NFU Scotland is reminding its members that new cattle testing laws to protect Scotland from bovine tuberculosis come into effect today (23 September). NFUS is urging farmers to make themselves aware of the new rules to avoid getting unwittingly caught up in restrictions.
The new rules focus on the movements of cattle from high risk areas of England and Wales into Scotland and make TB testing compulsory before animals are moved from these areas and after they arrive in Scotland.
Scotland's incidence of TB remains extremely low, in stark contrast to the situation in England and Wales. Scotland had 23 cases of TB in 2004 and up to 31 August this year there have been 11 cases in Scotland. For GB as a whole, there were 1372 cases in 2004 and by 31 July 2005, there had been 1038 cases across GB.
- Any farmer importing cattle from high incidence areas of England or Wales will be responsible for ensuring both pre- and post-movement testing is carried out.
- If discovered that a pre-movement test has not been carried out prior to cattle being moved onto a farm, the whole herd on that farm will be subject to movement restrictions until the test is done.
- Cattle coming into Scotland to go straight to slaughter are exempt and calves under 42 days of age do not need a pre-movement test, but must be post-movement tested.
- Producers can contact their local animal health office with ear tag details to verify if any cattle they have bought or are planning to buy originate in a high risk parish.
NFUS Livestock Chairman Nigel Miller said: "These new rules bolster our defences and reduce the chances of TB becoming established in our cattle or wildlife populations. The rules are strict, but they are a price worth paying. It is important that every cattle producer in the country is aware of the new rules. The last thing any producer wants is to find his farm effectively shut down because he has bought cattle from a hotspot without checking the testing history.
"The vast majority of Scotland's TB cases are traced to cattle being imported from TB hotspots. The trade between TB hotspots and Scotland is significant, making it all the more important that Scottish producers verify the background to any stock that they source. We welcome the opportunity available to farmers to contact their local animal health office if they are unsure about the origin of cattle.
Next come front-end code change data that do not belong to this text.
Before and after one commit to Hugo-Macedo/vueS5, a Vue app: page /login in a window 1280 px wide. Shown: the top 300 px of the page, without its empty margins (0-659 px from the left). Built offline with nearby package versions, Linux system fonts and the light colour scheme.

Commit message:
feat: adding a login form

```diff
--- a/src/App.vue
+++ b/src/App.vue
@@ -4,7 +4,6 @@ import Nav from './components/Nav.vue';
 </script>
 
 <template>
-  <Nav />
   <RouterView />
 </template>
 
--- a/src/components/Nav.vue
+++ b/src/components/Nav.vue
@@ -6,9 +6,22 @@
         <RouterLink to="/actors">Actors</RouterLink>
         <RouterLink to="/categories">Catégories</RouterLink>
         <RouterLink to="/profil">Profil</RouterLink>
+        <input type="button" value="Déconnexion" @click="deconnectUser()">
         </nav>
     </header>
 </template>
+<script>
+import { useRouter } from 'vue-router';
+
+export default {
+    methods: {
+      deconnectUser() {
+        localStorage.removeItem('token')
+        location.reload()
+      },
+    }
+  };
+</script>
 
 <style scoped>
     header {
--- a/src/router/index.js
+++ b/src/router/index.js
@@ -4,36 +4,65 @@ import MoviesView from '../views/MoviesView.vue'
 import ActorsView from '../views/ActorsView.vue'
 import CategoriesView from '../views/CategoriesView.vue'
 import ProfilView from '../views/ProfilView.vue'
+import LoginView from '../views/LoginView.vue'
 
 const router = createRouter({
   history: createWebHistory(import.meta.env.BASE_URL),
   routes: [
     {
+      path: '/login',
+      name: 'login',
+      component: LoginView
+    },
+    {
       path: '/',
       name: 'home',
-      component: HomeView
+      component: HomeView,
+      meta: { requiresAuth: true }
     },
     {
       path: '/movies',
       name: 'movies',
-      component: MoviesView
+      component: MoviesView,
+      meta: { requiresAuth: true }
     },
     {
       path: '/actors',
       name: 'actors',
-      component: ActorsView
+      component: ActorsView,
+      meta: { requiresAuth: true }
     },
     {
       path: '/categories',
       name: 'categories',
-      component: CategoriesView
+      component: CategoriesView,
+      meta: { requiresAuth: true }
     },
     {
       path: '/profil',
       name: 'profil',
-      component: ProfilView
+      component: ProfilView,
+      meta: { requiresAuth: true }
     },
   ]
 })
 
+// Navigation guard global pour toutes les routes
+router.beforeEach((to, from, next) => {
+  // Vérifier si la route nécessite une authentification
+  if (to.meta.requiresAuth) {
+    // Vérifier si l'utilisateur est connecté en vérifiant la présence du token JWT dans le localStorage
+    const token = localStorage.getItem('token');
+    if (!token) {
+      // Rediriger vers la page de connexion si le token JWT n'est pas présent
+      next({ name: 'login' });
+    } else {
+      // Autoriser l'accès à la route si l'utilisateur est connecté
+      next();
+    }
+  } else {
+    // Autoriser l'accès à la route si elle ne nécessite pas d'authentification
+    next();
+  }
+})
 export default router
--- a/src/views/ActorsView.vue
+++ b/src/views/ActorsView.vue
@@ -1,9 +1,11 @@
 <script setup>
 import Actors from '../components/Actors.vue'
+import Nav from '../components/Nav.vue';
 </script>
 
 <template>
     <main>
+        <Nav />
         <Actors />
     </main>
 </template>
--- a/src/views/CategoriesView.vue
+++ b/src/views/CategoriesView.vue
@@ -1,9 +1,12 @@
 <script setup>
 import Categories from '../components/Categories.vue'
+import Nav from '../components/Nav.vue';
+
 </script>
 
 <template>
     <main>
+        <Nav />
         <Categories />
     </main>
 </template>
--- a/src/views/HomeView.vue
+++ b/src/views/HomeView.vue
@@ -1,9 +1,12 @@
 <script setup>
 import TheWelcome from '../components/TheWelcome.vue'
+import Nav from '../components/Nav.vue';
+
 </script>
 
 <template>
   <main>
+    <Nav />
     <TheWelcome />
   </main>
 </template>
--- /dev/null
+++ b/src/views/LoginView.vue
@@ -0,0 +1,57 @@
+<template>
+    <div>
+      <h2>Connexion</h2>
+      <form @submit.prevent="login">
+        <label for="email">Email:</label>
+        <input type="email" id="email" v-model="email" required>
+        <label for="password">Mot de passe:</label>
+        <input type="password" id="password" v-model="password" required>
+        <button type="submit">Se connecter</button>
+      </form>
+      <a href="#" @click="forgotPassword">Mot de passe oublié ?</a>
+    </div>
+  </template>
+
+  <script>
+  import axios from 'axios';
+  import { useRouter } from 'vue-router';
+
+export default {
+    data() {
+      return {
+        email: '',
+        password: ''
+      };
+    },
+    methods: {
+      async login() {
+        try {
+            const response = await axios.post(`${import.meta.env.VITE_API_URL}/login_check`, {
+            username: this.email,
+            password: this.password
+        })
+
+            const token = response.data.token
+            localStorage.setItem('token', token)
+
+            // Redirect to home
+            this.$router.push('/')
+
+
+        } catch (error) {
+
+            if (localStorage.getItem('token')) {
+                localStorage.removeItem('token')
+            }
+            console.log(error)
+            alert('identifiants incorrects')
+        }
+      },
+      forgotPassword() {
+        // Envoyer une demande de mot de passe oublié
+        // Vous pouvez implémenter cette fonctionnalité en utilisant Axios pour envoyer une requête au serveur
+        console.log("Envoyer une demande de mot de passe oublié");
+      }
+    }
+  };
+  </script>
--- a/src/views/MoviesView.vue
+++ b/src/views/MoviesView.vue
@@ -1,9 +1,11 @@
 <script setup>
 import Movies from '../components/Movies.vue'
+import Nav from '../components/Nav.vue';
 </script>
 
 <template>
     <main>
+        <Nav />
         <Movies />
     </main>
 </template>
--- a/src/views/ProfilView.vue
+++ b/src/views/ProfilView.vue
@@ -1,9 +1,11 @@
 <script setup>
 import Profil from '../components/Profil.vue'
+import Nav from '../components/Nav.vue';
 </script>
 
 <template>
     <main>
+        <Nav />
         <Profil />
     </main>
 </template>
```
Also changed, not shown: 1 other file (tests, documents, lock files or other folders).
"I am pleased the Executive is being proactive in the fight against TB in contrast to the position in England and Wales. The delay in Defra bringing forward its own legislation leaves Scottish farmers very much on their own in demanding the test history from farmers before they buy. We hope this lack of legislative back-up in England and Wales does not drag on and we will be pressing Defra to ensure its own legislation places a duty on farmers to declare the testing status of animals before they are sold."
TB - the real threat to herds